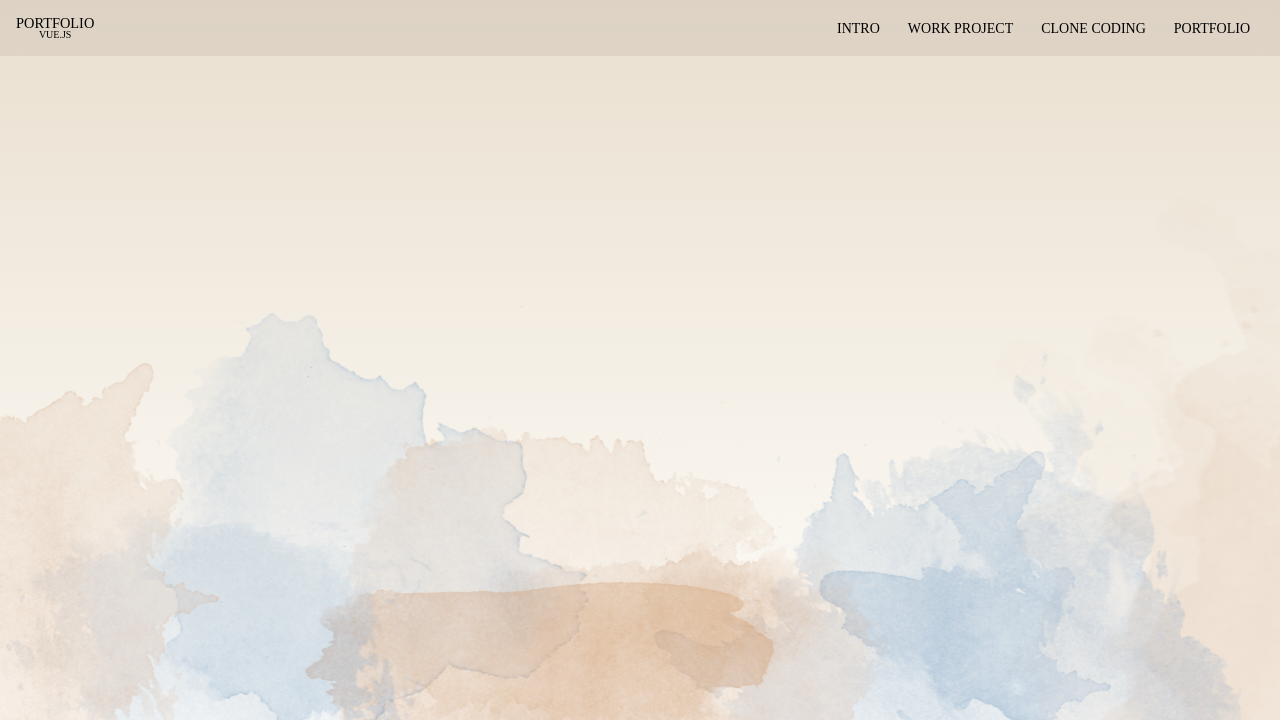
Repository: youngae-sa/vPortfolio
Page: /workProject
These files come from the project's save history. The page is drawn as it stood at one moment and after the next save; the edit follows.
The browser window is 1280 px wide. The pictures show the whole page.
Some web fonts or font styles are not loaded; a fallback is used. The project was rebuilt for these pictures with package versions that can differ from the ones it lists, and the page was loaded fresh each time. Also part of the build but not shown: vite.config.js. Imported but missing from the stored project, and not drawn on this page: src/components/FooterSection.vue, src/components/IntroSection.vue.

Above is the page before, as saved 2025-10-24 10:59:48.

### index.html
<!DOCTYPE html>
<html lang="ko">
<head>
    <meta charset="UTF-8">
    <meta name="viewport" content="width=device-width, initial-scale=1.0">
    <title>포트폴리오</title>

    <link rel="icon" type="image/svg+xml" href="favicon.svg" />
</head>
<body>
    <div id="app"></div>
    <script type="module" src="/src/main.js"></script>
</body>
</html>

### src/main.js

import "./assets/scss/layout.scss";
import { createApp } from 'vue'
import App from './App.vue'
import router from './router/index.js'

let app = "";
let containerSelector = "#app";

// check if app has been mounted already
const mountPoint = document.querySelector(containerSelector);

if (mountPoint && mountPoint.__vue_app__ !== undefined) {

    // Set the existing mount point to 'app'.
    app = mountPoint.__vue_app__._instance.proxy;
}
else {

    // create a new app instance
    app = createApp(App);

    // Install the required instances like plugin, component and directive.
    app.use(router);

    // Mount 'app' (App.vue) as root component.
    app.mount(containerSelector);
}

### src/assets/scss/layout.scss
@charset "UTF-8";

@use "reset";
@use "mixin" as *;
@use "root";
@use "style";

.blind{width:1px; height:1px; line-height:1px; position:absolute; left:-9999px; top:-9999px;}

#header {
    @include position-fixed;
    z-index: 10000;
    background-color: rgba(116, 99, 99, 0.1);
    backdrop-filter: blur(15px);
}
.header__inner {
    @include flex-between;

    padding: 1rem;

    .header__logo {
        font-size: 0.9rem;
        text-align: center;
        text-transform: uppercase;
        line-height: 1;

        em {
            font-size: 10px;
            display: block;
            color: var(--black200);
        }
    }

    .header__nav {

        @media (max-width: 800px){
            display: none;

            &.show {
                display: block;

                ul {
                    display: block;
                    position: absolute;
                    right: 0;
                    top: 68px;
                    background-color: rgba(116,99,99,0.1);
                    backdrop-filter: blur(15px);
                    z-index: 10000;
                    min-width: 150px;
                    padding: 20px 0;

                    li {
                        display: block;
                        text-align: right;

                        a {
                            display: inline-block;
                            padding: 10px;
                        }
                    }
                }
            }
            &.show + .header__nav__mobile span::before {
                width: 20px;
            }
            &.show + .header__nav__mobile span::after {
                width: 20px;
            }
        }

        li {
            display: inline;

            a {
                text-transform: uppercase;
                font-size: 14px;
                padding: 14px;
                position: relative;

                &::before {
                    content: '';
                    width: calc(100% - 28px);
                    height: 1px;
                    background-color: var(--black);
                    position: absolute;
                    left: 14px;
                    bottom: 10px;
                    transform: scaleX(0);
                    transition: all 0.3s;
                }
                &:hover::before {
                    transform: scaleX(1);
                }
            }
        }
    }

    .header__nav__mobile {
        display: none;
        width: 40px;
        height: 40px;
        cursor: pointer;

        @media (max-width: 800px){
            display: block;
        }

        span {
            display: block;
            width: 40px;
            height: 2px;
            background-color: var(--black);
            margin-top: 19px;
            position: relative;

            &::before {
                content: "";
                width: 40px;
                height: 2px;
                background-color: var(--black);
                position: absolute;
                right: 0;
                top: 6px;
                transition: width 0.3s;
            }
            &::after {
                content: "";
                width: 40px;
                height: 2px;
                background-color: var(--black);
                position: absolute;
                left: 0;
                bottom: 6px;
                transition: width 0.3s;
            }
        }
    }
}

### src/App.vue
<script setup>
import { RouterView } from "vue-router";
</script>

<template>
    <RouterView />
</template>

### src/router/index.js
import { createRouter, createWebHistory } from 'vue-router'
import HomeView from '../views/HomeView.vue'
import IntroSection from '../components/IntroSection.vue'
import WorkProject from '../components/WorkProject.vue'



const router = createRouter({
    history: createWebHistory(import.meta.env.BASE_URL),
    routes: [
        {
            path: '/',
            name: 'home',
            component: HomeView,
            children:[
                {
                    path:'/',
                    // component: IntroSection,
                    component:WorkProject
                },
                {
                    path:'workProject',
                    component: WorkProject,
                },
                {
                    path:'workProject',
                    component: WorkProject,
                },
                {
                    path:'workProject',
                    component: WorkProject,
                }
            ]

        }
    ]
})

export default router

### src/assets/scss/_mixin.scss
// 가운데 정렬
@mixin flex-center {
    display: flex;
    align-items: center;
    justify-content: center;
}

// 양쪽 정렬
@mixin flex-between {
    display: flex;
    align-items: center;
    justify-content: space-between;
}

// 중앙 정렬
@mixin position-center {
    position: absolute;
    left: 50%;
    top: 50%;
    transform: translate(-50%, -50%);
}

// 상단 고정
@mixin position-fixed {
    position: fixed;
    left: 0;
    top: 0;
    width: 100%;
}

@keyframes bgMove {
    0% {background-position: left;}
    100% {background-position: right;}
}

@keyframes spin{
    0% {
        --rotate: 0deg;
      }
      100% {
        --rotate: 360deg;
      }
}

@keyframes move{
  0% {
    transform: translate(-50%,0px);
    opacity: 0;
  }
  50% {
    transform: translate(-50%,40px);
    opacity: 1;
  }
  100% {
    transform: translate(-50%,60px);
    opacity: 0;
  }
}

@keyframes opa{
  0% {
      opacity:0;
    }
    100% {
      opacity:1;
    }
}

### src/assets/scss/_root.scss
@property --rotate {
    syntax: "<angle>";
    initial-value: 132deg;
    inherits: false;
}

:root {
	--white: #fff;
	--black: #000;
	--danger: #EB003B;
	--warning: #B9131E;/* 경고 */
	--success: #008A1E;/* 초록 */
	--information: #2768FF;
	--primary: #246BEB;
	--primary5: #EFF5FF;
	--primary10: #D3E1FB;
	--primary20: #A7C4F7;
	--primary30: #7CA6F3;
	--primary40: #5089EF;
	--primary60: #1D56BC;
	--primary70: #16408D;
	--primary80: #0E2B5E;
	--primary90: #07152F;
	--secondary: #003675;
	--secondary5: #EDF1F5;
	--secondary10: #CDD7E4;
	--secondary20: #B4C4D6;
	--secondary30: #99B0CB;
	--secondary40: #2A5C96;
	--secondary50: #003675;
	--secondary60: #002B5E;
	--secondary70: #002046;
	--secondary80: #00162F;
	--secondary90: #000B17;
	--danger60: #D50136;
	--accent5: #FDF2F3;
	--point: #E71825;
	--point5: #FDF2F3;
	--point10: #FAD1D3;
	--point20: #F5A3A8;
	--point30: #F1747C;
	--point40: #EC4651;
	--point60: #B9131E;
	--point70: #8B0E16;
	--point80: #5C0A0F;
	--point90: #2E0507;
	--gray5: #F8F8F8;
	--gray10: #F0F0F0;
	--gray20: #E4E4E4;
	--gray30: #D8D8D8;
	--gray40: #C6C6C6;
	--gray50: #8E8E8E;
	--gray60: #717171;
	--gray70: #555555;
	--gray80: #2D2D2D;
	--gray90: #1D1D1D;
	--spacer60: 25.4rem;
	--spacer59: 25rem;
	--spacer58: 24.6rem;
	--spacer57: 24.2rem;
	--spacer56: 23.8rem;
	--spacer55: 23.4rem;
	--spacer54: 22.6rem;
	--spacer53: 22.2rem;
	--spacer52: 20.8rem;
	--spacer51: 20.4rem;
	--spacer50: 20rem;
	--spacer49: 19.6rem;
	--spacer48: 19.2rem;
	--spacer47: 18.8rem;
	--spacer46: 18.4rem;
	--spacer45: 18rem;
	--spacer44: 17.6rem;
	--spacer43: 17.2rem;
	--spacer42: 16.8rem;
	--spacer41: 16.4rem;
	--spacer40: 16rem;
	--spacer39: 15.6rem;
	--spacer38: 15.2rem;
	--spacer37: 14.8rem;
	--spacer36: 14.4rem;
	--spacer35: 14rem;
	--spacer34: 13.6rem;
	--spacer33: 13.2rem;
	--spacer32: 12.8rem;
	--spacer31: 12.4rem;
	--spacer30: 12rem;
	--spacer29: 11.6rem;
	--spacer28: 11.2rem;
	--spacer27: 10.8rem;
	--spacer26: 10.4rem;
	--spacer25: 10rem;
	--spacer24: 9.6rem;
	--spacer23: 9.2rem;
	--spacer22: 8.8rem;
	--spacer21: 8.4rem;
	--spacer20: 8rem;
	--spacer19: 7.6rem;
	--spacer18: 7.2rem;
	--spacer17: 6.8rem;
	--spacer16: 6.4rem;
	--spacer15: 6rem;
	--spacer14: 5.6rem;
	--spacer13: 5.2rem;
	--spacer12: 4.8rem;
	--spacer11: 4.4rem;
	--spacer10: 4rem;
	--spacer9: 3.6rem;
	--spacer8: 3.2rem;
	--spacer7: 2.8rem;
	--spacer6: 2.4rem;
	--spacer5: 2rem;
	--spacer4: 1.6rem;
	--spacer3: 1.2rem;
	--spacer2: 0.8rem;
	--spacer1: 0.4rem;
	--spacer0: 0;
	--spacer-default: .1rem;
	--spacer-default2: .2rem;
	--spacerfull: 100%;
}

### src/assets/scss/style.scss
@charset "UTF-8";
@import url('https://fonts.googleapis.com/css2?family=Noto+Sans+KR:wght@100;300;400;500;700;900&display=swap');
@import url('https://fonts.googleapis.com/css2?family=Stylish&display=swap');
@import url('https://fonts.googleapis.com/css2?family=Do+Hyeon&display=swap');
@import url('https://fonts.googleapis.com/css2?family=DynaPuff:wght@700&display=swap');

[class*="__inner"]{
    max-width: 1480px;
    margin:0 auto;
}

#main{
    height: 100vh;
    background-color: #EEE6D9;
    background-color: #fffefb;
    background: -moz-linear-gradient(0deg, rgba(255,254,251,1) 0%, rgba(233,223,207,1) 100%);
    background: -webkit-linear-gradient(0deg, rgba(255,254,251,1) 0%, rgba(233,223,207,1) 100%);
    background: linear-gradient(0deg, rgba(255,254,251,1) 0%, rgba(233,223,207,1) 100%);
    position: relative;
    padding-top: 56px;

    &:after{
        width: 100%;
        height: 600px;
        background-image: url('../images/bg1.png');
        content:"";
        display: inline-block;
        position: absolute;
        left:0;
        bottom:0;
        animation: bgMove 150s linear infinite;
    }
}

// intro
.intro {
    height: 100%; padding-top: 100px;
    height: 100vh;
    background-color: #EEE6D9;
    background-color: #fffefb;
    background: -moz-linear-gradient(0deg, rgba(255,254,251,1) 0%, rgba(233,223,207,1) 100%);
    background: -webkit-linear-gradient(0deg, rgba(255,254,251,1) 0%, rgba(233,223,207,1) 100%);
    background: linear-gradient(0deg, rgba(255,254,251,1) 0%, rgba(233,223,207,1) 100%);
    position: relative;
    padding-top: 56px;

    &:after{
        width: 100%;
        height: 600px;
        background-image: url('../images/bg1.png');
        content:"";
        display: inline-block;
        position: absolute;
        left:0;
        bottom:0;
        animation: bgMove 150s linear infinite;
    }
}
.intro .welcome_tit{
    max-width: 500px;
    width: 100%;
    height:80px;
    margin:0 auto 100px;
    position:relative;
    text-align:center;
    filter: url(#threshold) blur(0.6px);

    span{
        display: inline-block;
        width:100%;
        position:absolute;
        left:0;
        top:0;
        font-family: 'DynaPuff', cursive;
        font-size: 80px;
        font-weight:700;
        text-align:center;
        text-transform: uppercase;
        color:#ec9325;
        letter-spacing: 0.12em;
    }
}

.intro .my_info{
    height:255px;
    display:flex;
    justify-content: center;
    align-items:center;
    gap:70px;
    .pfp{
        width:250px;
        position: relative;
        transition:all 0.3s 1.3s;

        img{
            position: relative;
            z-index: 1;
            background-color: rgba(233,223,207,0.8);
        }

        &::before{
            content:'';
            display: block;
            position:absolute;
            top: -45px;
            left: -48px;
            height: 140%;
            width: 140%;
            margin: 0 auto;
            transform: scale(0.7);
            filter: blur(30px);
            background-image: linear-gradient(
              var(--rotate)
              , #fffbed, #f6d365 43%, #fda085);
              opacity: 1;
            transition: opacity .5s;
            animation: spin 4s linear infinite;
        }

        &::after{
            content:'';
            display: block;
            width: 104%;
            height: 102%;
            border-radius: 8px;
            background-image: linear-gradient(var(--rotate),#fffbed, #f6d365 43%, #fda085);
            position: absolute;
            top: -1%;
            left: -2%;
            animation: spin 4s linear infinite;
        }
    }
}


.intro .my_info .pfp .line{
    position:absolute;
    left:0;
    top:0;
    width:100%;
    height:100%;

    &::before,
    &::after{
        display:inline-block;
        content:'';
        position:absolute;
        transition:all 0.3s;
        box-shadow: -1px 8px 21px 1px rgba(237,209,187,1);
        -webkit-box-shadow: -1px 8px 21px 1px #edd1bb;
        -moz-box-shadow: -1px 8px 21px 1px rgba(237,209,187,1);
    }
}

.intro .my_info .pfp .l1::before{
    width:0%; height:2px; top:0; left:0;
    background: rgb(207,179,152);
    transition-delay : 0.2s;
}
.intro .my_info .pfp .l1::after{
    width:2px; height:0%; top:0; right:0;
    background: #cfb398;
    transition-delay : 0.6s;
}
.intro .my_info .pfp .l2::before{
    width:0%; height:2px; bottom:0; right:0;
    background: rgb(207,179,152);
    transition-delay : 0.9s;
}
.intro .my_info .pfp .l2::after{
    width:2px; height:0%; bottom:0; left:0;
    background: rgb(207,179,152);
    transition-delay : 1.2s;
}
/*  on */
.intro.on .my_info .pfp{background-color:rgba(242, 236, 225,0.2);}
.intro.on .my_info .pfp .l1::before{
    width:100%;
}
.intro.on .my_info .pfp .l1::after{
     height:100%;
}
.intro.on .my_info .pfp .l2::before{
    width:100%;
}
.intro.on .my_info .pfp .l2::after{
    height:100%;
}

.intro .my_info_all{
    height:100%;
    padding:10px;

    > ul{
        height:100%;
        display:flex;
        align-items: flex-start;
        gap:40px;

        .info {
            h3{margin-bottom:20px; font-size:20px;}

            ul {
                li{
                    display: flex;
                    padding:3px 0;
                    font-size:14px;

                    p:nth-child(1){font-weight: 700;}
                }
            }

            &.profile{
                .tit{width:80px;}
            }
            &.skills{
                p:nth-child(1){width:120px;}

                .level{
                    span{
                        display: inline-block; width:45px; height:6px; border-radius: 20px; text-align: center; margin-right:5px;}
                    .fill{background-color:#edb470;}
                    .empty{background-color:#ead0b1;}
                }
            }
        }

    }
}


.intro .scroll_down{
    display: flex;

    div{
        width:100px;
        margin:180px auto 0;

        .mouse{
            width:45px;
            height:80px;
            margin: 0 auto;
            border:2px solid #fff;
            border-radius: 50px;
            position:relative;
            padding:5px;
            box-sizing: border-box;
            box-shadow: 2px 2px 3px rgba(255,255,255,0.6);
            overflow: hidden;

            span{display: inline-block; width:10px; height:10px; border-radius: 50%; background-color:#fff; position: absolute; left:50%; transform: translateX(-50%); animation: move 2s linear infinite;}
        }

        .txt{text-align: center; font-size:1em; padding-top:10px; color:#fff; font-weight: 700;}
    }
}

### src/views/HomeView.vue
<script setup>
    import SkipSection from "@/components/SkipSection.vue";
    import HeaderSection from "@/components/HeaderSection.vue";
    import FooterSection from "@/components/FooterSection.vue";
    import IntroSection from "@/components/IntroSection.vue";


</script>

<template>
    <SkipSection />
    <HeaderSection />
    <main id="main" role="main">
        <router-view/>
    </main>
    <!-- <FooterSection /> -->
</template>

### src/components/WorkProject.vue
<template>

    <h2 class="blind">Work Project</h2>
    <section>

    </section>
</template>

### src/components/SkipSection.vue
<template>
    <div id="skip">
        <a href="#header">헤더 영역</a>
        <a href="#intro">소개 영역</a>
        <a href="#skill">스킬 영역</a>
        <a href="#site">사이트 영역</a>
        <a href="#port">포트폴리오 영역</a>
        <a href="#contact">연락처 영역</a>
        <a href="#footer">푸터 영역</a>
    </div>
</template>

### src/components/HeaderSection.vue
<script setup>
    import { headerNav } from "@/constants/index";
</script>
<template>
    <header id="header" role="banner">
        <div class="header__inner">
            <h1 class="header__logo">
                <a href="#">portfolio<em>vue.js</em></a>
            </h1>
            <nav class="header__nav" role="navigation" aria-label="메인 메뉴">
                <ul>
                    <li v-for="(nav, key) in headerNav" :key="key">
                        <a :href="nav.url">{{ nav.title }}</a>
                    </li>
                </ul>
            </nav>
            <div class="header__nav__mobile"
                id="headerToggle"
                aria-controls="primary-menu"
                :aria-expanded="isNavVisible.toString()"
                @click="toggleMobileMenu"
            >
                <span></span>
            </div>
        </div>
    </header>
</template>

<script>
export default {
    data() {
        return {
            isNavVisible: false,
        };
    },
    methods: {
        toggleMobileMenu() {
            this.isNavVisible = !this.isNavVisible;
        },
    },
};
</script>

### src/constants/index.js
export const headerNav = [
    {
        title: "intro",
        url: "/",
    },
    {
        title: "work Project",
        url: "/WorkProject",
    },
    {
        title: "clone coding",
        url: "/CloneCoding",
    },
    {
        title: "portfolio",
        url: "/",
    },

];

Loaded but not shown: src/assets/scss/_reset.scss (common file)

After the next save:
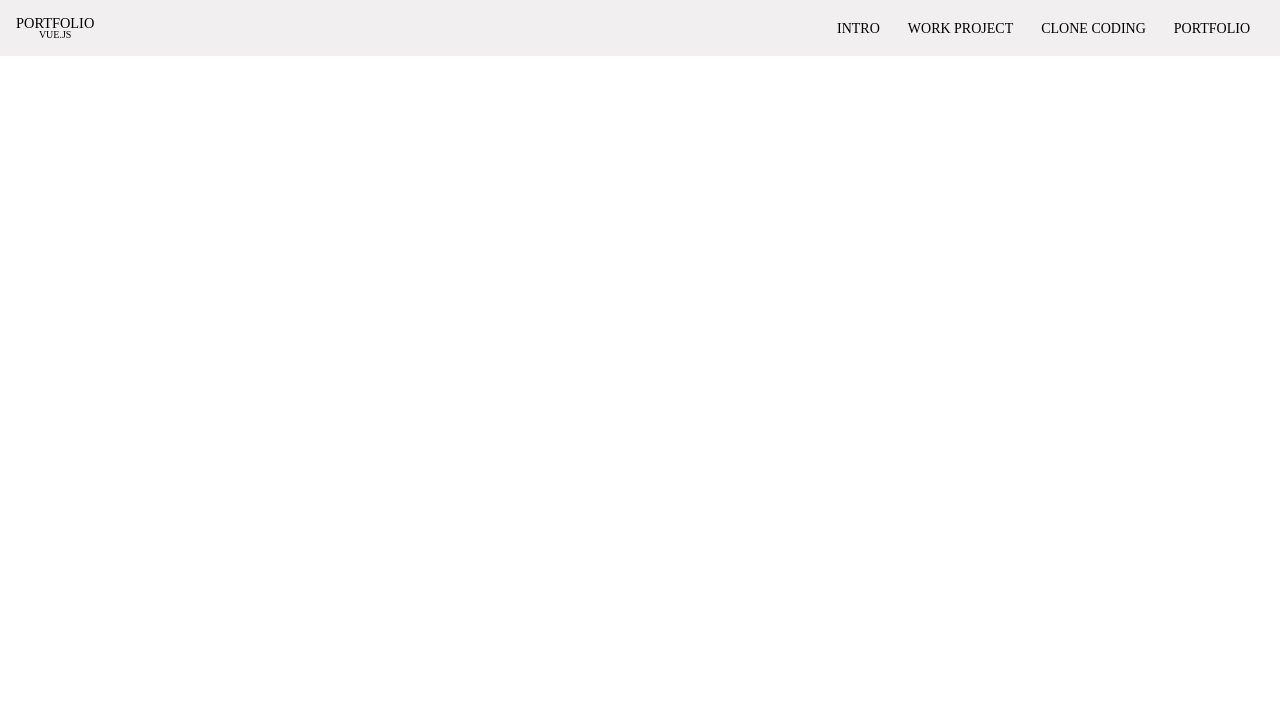
Saved 16 s later.
--- a/src/assets/scss/style.scss
+++ b/src/assets/scss/style.scss
@@ -9,28 +9,28 @@
     margin:0 auto;
 }
 
-#main{
-    height: 100vh;
-    background-color: #EEE6D9;
-    background-color: #fffefb;
-    background: -moz-linear-gradient(0deg, rgba(255,254,251,1) 0%, rgba(233,223,207,1) 100%);
-    background: -webkit-linear-gradient(0deg, rgba(255,254,251,1) 0%, rgba(233,223,207,1) 100%);
-    background: linear-gradient(0deg, rgba(255,254,251,1) 0%, rgba(233,223,207,1) 100%);
-    position: relative;
-    padding-top: 56px;
-
-    &:after{
-        width: 100%;
-        height: 600px;
-        background-image: url('../images/bg1.png');
-        content:"";
-        display: inline-block;
-        position: absolute;
-        left:0;
-        bottom:0;
-        animation: bgMove 150s linear infinite;
-    }
-}
+// #main{
+//     height: 100vh;
+//     background-color: #EEE6D9;
+//     background-color: #fffefb;
+//     background: -moz-linear-gradient(0deg, rgba(255,254,251,1) 0%, rgba(233,223,207,1) 100%);
+//     background: -webkit-linear-gradient(0deg, rgba(255,254,251,1) 0%, rgba(233,223,207,1) 100%);
+//     background: linear-gradient(0deg, rgba(255,254,251,1) 0%, rgba(233,223,207,1) 100%);
+//     position: relative;
+//     padding-top: 56px;
+
+//     &:after{
+//         width: 100%;
+//         height: 600px;
+//         background-image: url('../images/bg1.png');
+//         content:"";
+//         display: inline-block;
+//         position: absolute;
+//         left:0;
+//         bottom:0;
+//         animation: bgMove 150s linear infinite;
+//     }
+// }
 
 // intro
 .intro {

— PROBLEM REQUIREMENTS —
Scan the material above for the string "opacity" and copy every line that has it.

— SOLUTION TO THIS EXERCISE —
    opacity: 0;
    opacity: 1;
    opacity: 0;
      opacity:0;
      opacity:1;
              opacity: 1;
            transition: opacity .5s;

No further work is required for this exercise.